Exercise details.
Copy all lines in the data that contain the string "saved".

Materials provided.
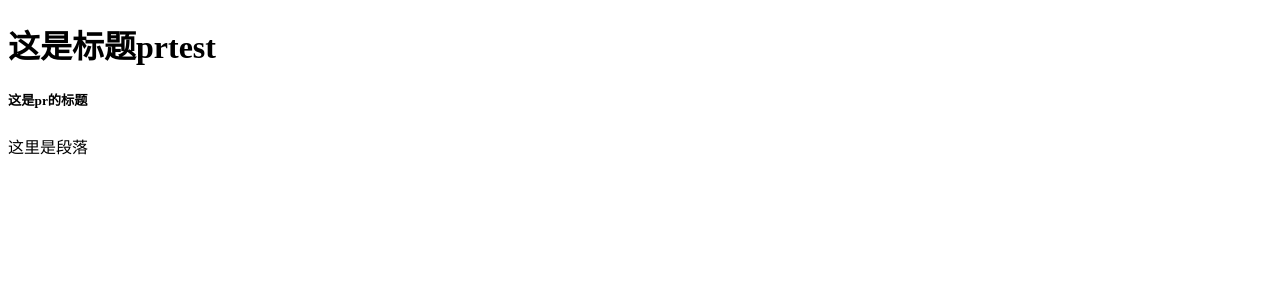
Repository: heerey525/prtest
Page: index.html
These files come from the project's save history. The page is drawn as it stood at one moment and after a run of saves; the edit follows.
The browser window is 1280 px wide. The pictures show the whole page.

Above is the page before, as saved 2019-07-19 16:15:09.

After the next 2 saves:
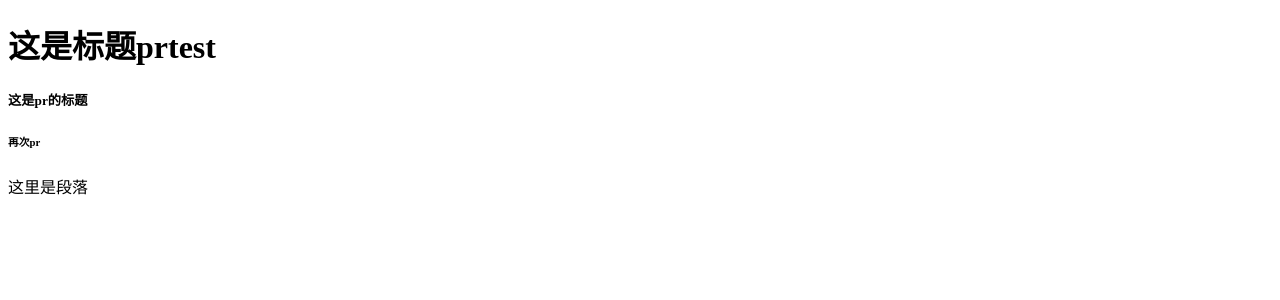
The 2 saves are shown as one change because they came seconds apart.
The last was saved 7 s later.
--- a/index.html
+++ b/index.html
@@ -11,7 +11,7 @@
 <body>
     <h1>这是标题prtest</h1>
     <h5>这是pr的标题</h5>
-    <h6></h6>
+    <h6>再次pr</h6>
     <p>这里是段落</p>
 </body>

Written solution.
Above is the page before, as saved 2019-07-19 16:15:09.
The last was saved 7 s later.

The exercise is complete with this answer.